Your reply should reproduce all the data below exactly while excluding the pictures.

——————

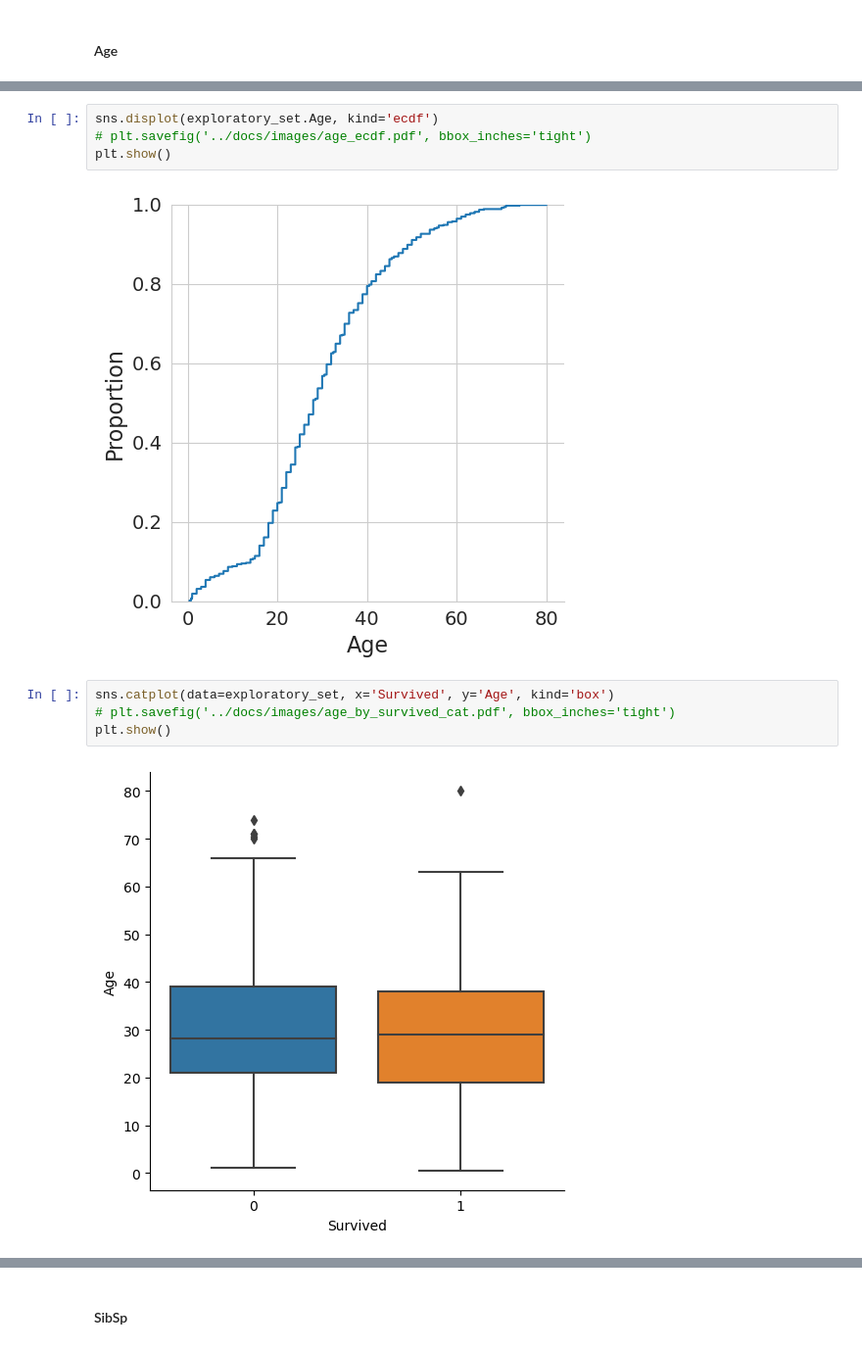
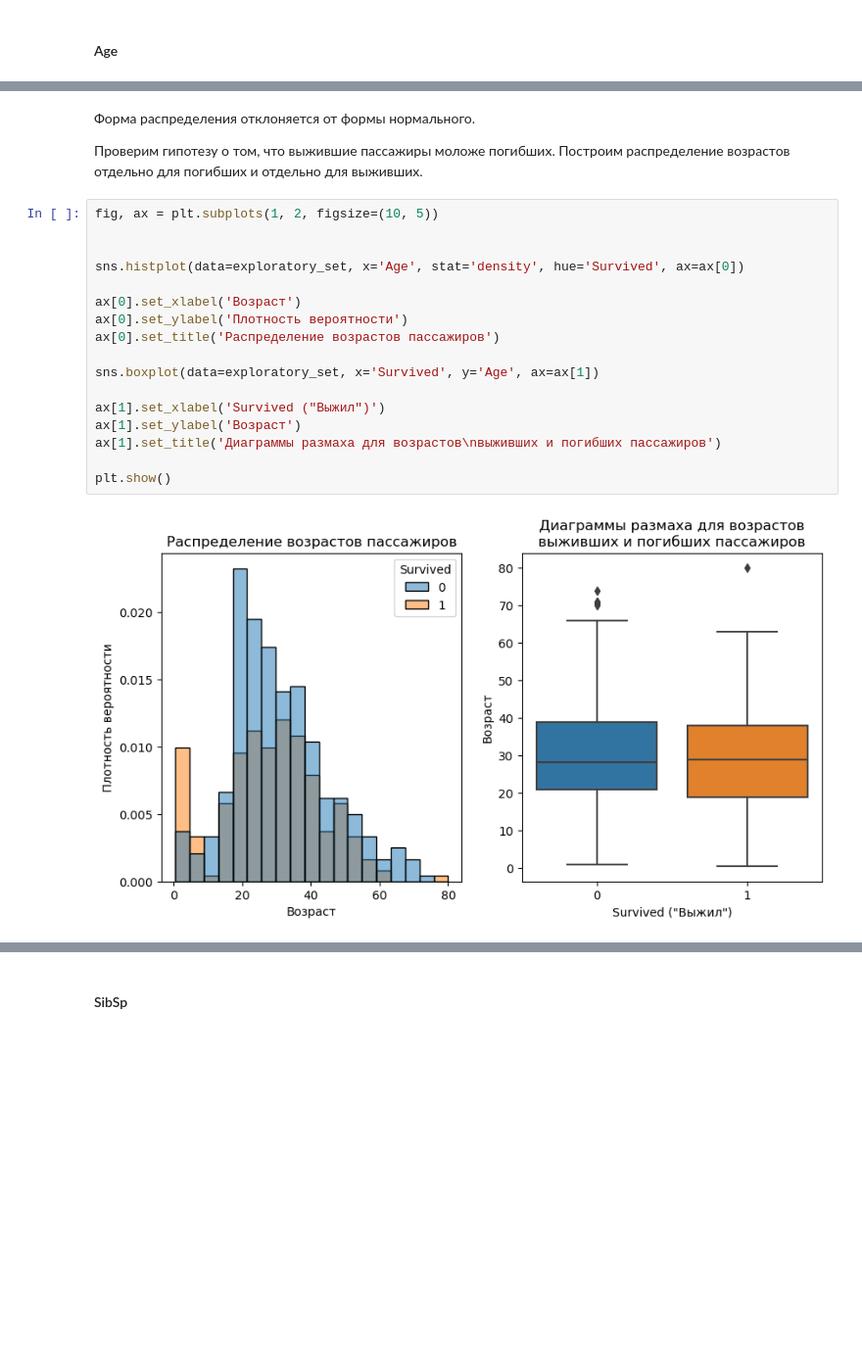
Before and after one commit to AlekseiBogachev/Titanic-Machine-Learning-from-Disaster, a Jupyter notebook: sources/Titanic-Machine-Learning-from-Disaster.ipynb, the cells around one changed output, grey strips where cells are left out. Shown at 98% size. Drawn from its saved outputs; the diff is of its cells as text; blank space fills up the shorter version.

```diff
--- a/sources/Titanic-Machine-Learning-from-Disaster.ipynb
+++ b/sources/Titanic-Machine-Learning-from-Disaster.ipynb
@@ -657,15 +658,26 @@ min        0.420000
 75%       39.000000
 max       80.000000
 Name: Age, dtype: float64
-# %%
-sns.displot(exploratory_set.Age, kind='ecdf')
-# plt.savefig('../docs/images/age_ecdf.pdf', bbox_inches='tight')
-plt.show()
-# %% [output]
-[figure, removed]
-# %%
-sns.catplot(data=exploratory_set, x='Survived', y='Age', kind='box')
-# plt.savefig('../docs/images/age_by_survived_cat.pdf', bbox_inches='tight')
-plt.show()
-# %% [output]
-[figure, removed]
+# %% [markdown]
+Форма распределения отклоняется от формы нормального.
+
+Проверим гипотезу о том, что выжившие пассажиры моложе погибших. Построим распределение возрастов отдельно для погибших и отдельно для выживших.
+# %%
+fig, ax = plt.subplots(1, 2, figsize=(10, 5))
+
+
+sns.histplot(data=exploratory_set, x='Age', stat='density', hue='Survived', ax=ax[0])
+
+ax[0].set_xlabel('Возраст')
+ax[0].set_ylabel('Плотность вероятности')
+ax[0].set_title('Распределение возрастов пассажиров')
+
+sns.boxplot(data=exploratory_set, x='Survived', y='Age', ax=ax[1])
+
+ax[1].set_xlabel('Survived ("Выжил")')
+ax[1].set_ylabel('Возраст')
+ax[1].set_title('Диаграммы размаха для возрастов\nвыживших и погибших пассажиров')
+
+plt.show()
+# %% [output]
+[figure, added]
```
Also changed, not shown: parts of 14 cells of this notebook.
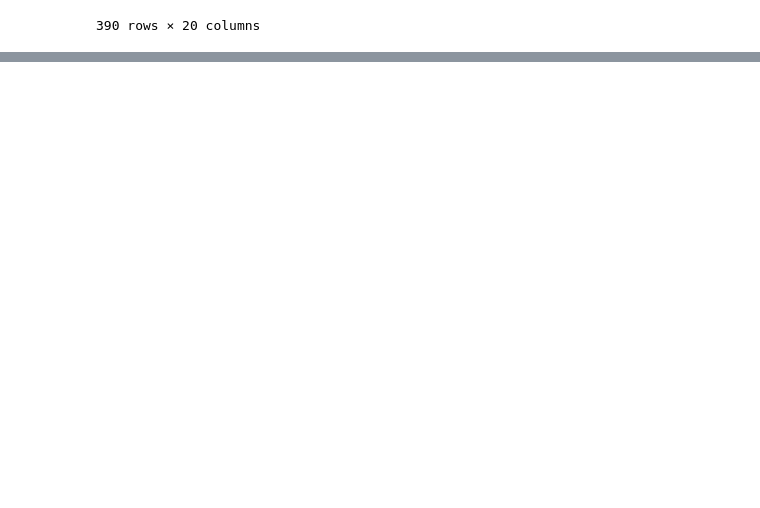
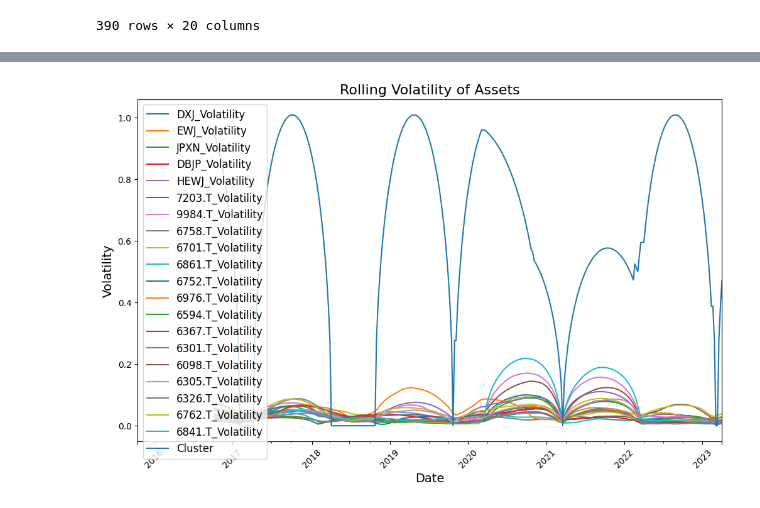
Before and after one commit to Shaddynetwork/PORTFOLIO-REBALANCING, a Jupyter notebook: CAPSTONE_PROJECT.ipynb, the cells around one changed output, grey strips where cells are left out. Saved outputs shown, nothing was run; the diff lists cells and outputs as text; code cells hidden in the pictures; blank space fills up the shorter version.

```diff
--- a/CAPSTONE_PROJECT.ipynb
+++ b/CAPSTONE_PROJECT.ipynb
@@ -281,0 +507,29 @@ weekly_price_data_rolling_volatility
+# %%
+import pandas as pd
+import matplotlib.pyplot as plt
+
+# Assuming your volatility data is in a DataFrame 'volatility_data'
+
+# Calculate rolling volatility
+rolling_window = 52  # Set the rolling window size (e.g., 52 weeks)
+rolling_volatility = weekly_price_data_rolling_volatility.rolling(rolling_window).std()
+
+# Create a rolling plot for all assets
+fig, ax = plt.subplots(figsize=(12, 8))
+for col in rolling_volatility.columns:
+    rolling_volatility[col].plot(ax=ax, label=col)
+
+ax.set_title('Rolling Volatility of Assets', fontsize=16)
+ax.set_xlabel('Date', fontsize=14)
+ax.set_ylabel('Volatility', fontsize=14)
+ax.legend(loc='best', fontsize=12)
+
+# Rotate x-axis labels for better visibility
+plt.xticks(rotation=45)
+
+# Adjust spacing between subplots
+plt.subplots_adjust(bottom=0.2)
+
+plt.show()
+# %% [output]
+[figure, added]
```
Also changed, not shown: parts of 10 cells of this notebook.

——————

PROBLEM SOLUTION:
Before and after one commit to AlekseiBogachev/Titanic-Machine-Learning-from-Disaster, a Jupyter notebook: sources/Titanic-Machine-Learning-from-Disaster.ipynb, the cells around one changed output, grey strips where cells are left out. Shown at 98% size. Drawn from its saved outputs; the diff is of its cells as text; blank space fills up the shorter version.

```diff
--- a/sources/Titanic-Machine-Learning-from-Disaster.ipynb
+++ b/sources/Titanic-Machine-Learning-from-Disaster.ipynb
@@ -657,15 +658,26 @@ min        0.420000
 75%       39.000000
 max       80.000000
 Name: Age, dtype: float64
-# %%
-sns.displot(exploratory_set.Age, kind='ecdf')
-# plt.savefig('../docs/images/age_ecdf.pdf', bbox_inches='tight')
-plt.show()
-# %% [output]
-[figure, removed]
-# %%
-sns.catplot(data=exploratory_set, x='Survived', y='Age', kind='box')
-# plt.savefig('../docs/images/age_by_survived_cat.pdf', bbox_inches='tight')
-plt.show()
-# %% [output]
-[figure, removed]
+# %% [markdown]
+Форма распределения отклоняется от формы нормального.
+
+Проверим гипотезу о том, что выжившие пассажиры моложе погибших. Построим распределение возрастов отдельно для погибших и отдельно для выживших.
+# %%
+fig, ax = plt.subplots(1, 2, figsize=(10, 5))
+
+
+sns.histplot(data=exploratory_set, x='Age', stat='density', hue='Survived', ax=ax[0])
+
+ax[0].set_xlabel('Возраст')
+ax[0].set_ylabel('Плотность вероятности')
+ax[0].set_title('Распределение возрастов пассажиров')
+
+sns.boxplot(data=exploratory_set, x='Survived', y='Age', ax=ax[1])
+
+ax[1].set_xlabel('Survived ("Выжил")')
+ax[1].set_ylabel('Возраст')
+ax[1].set_title('Диаграммы размаха для возрастов\nвыживших и погибших пассажиров')
+
+plt.show()
+# %% [output]
+[figure, added]
```
Also changed, not shown: parts of 14 cells of this notebook.
Before and after one commit to Shaddynetwork/PORTFOLIO-REBALANCING, a Jupyter notebook: CAPSTONE_PROJECT.ipynb, the cells around one changed output, grey strips where cells are left out. Saved outputs shown, nothing was run; the diff lists cells and outputs as text; code cells hidden in the pictures; blank space fills up the shorter version.

```diff
--- a/CAPSTONE_PROJECT.ipynb
+++ b/CAPSTONE_PROJECT.ipynb
@@ -281,0 +507,29 @@ weekly_price_data_rolling_volatility
+# %%
+import pandas as pd
+import matplotlib.pyplot as plt
+
+# Assuming your volatility data is in a DataFrame 'volatility_data'
+
+# Calculate rolling volatility
+rolling_window = 52  # Set the rolling window size (e.g., 52 weeks)
+rolling_volatility = weekly_price_data_rolling_volatility.rolling(rolling_window).std()
+
+# Create a rolling plot for all assets
+fig, ax = plt.subplots(figsize=(12, 8))
+for col in rolling_volatility.columns:
+    rolling_volatility[col].plot(ax=ax, label=col)
+
+ax.set_title('Rolling Volatility of Assets', fontsize=16)
+ax.set_xlabel('Date', fontsize=14)
+ax.set_ylabel('Volatility', fontsize=14)
+ax.legend(loc='best', fontsize=12)
+
+# Rotate x-axis labels for better visibility
+plt.xticks(rotation=45)
+
+# Adjust spacing between subplots
+plt.subplots_adjust(bottom=0.2)
+
+plt.show()
+# %% [output]
+[figure, added]
```
Also changed, not shown: parts of 10 cells of this notebook.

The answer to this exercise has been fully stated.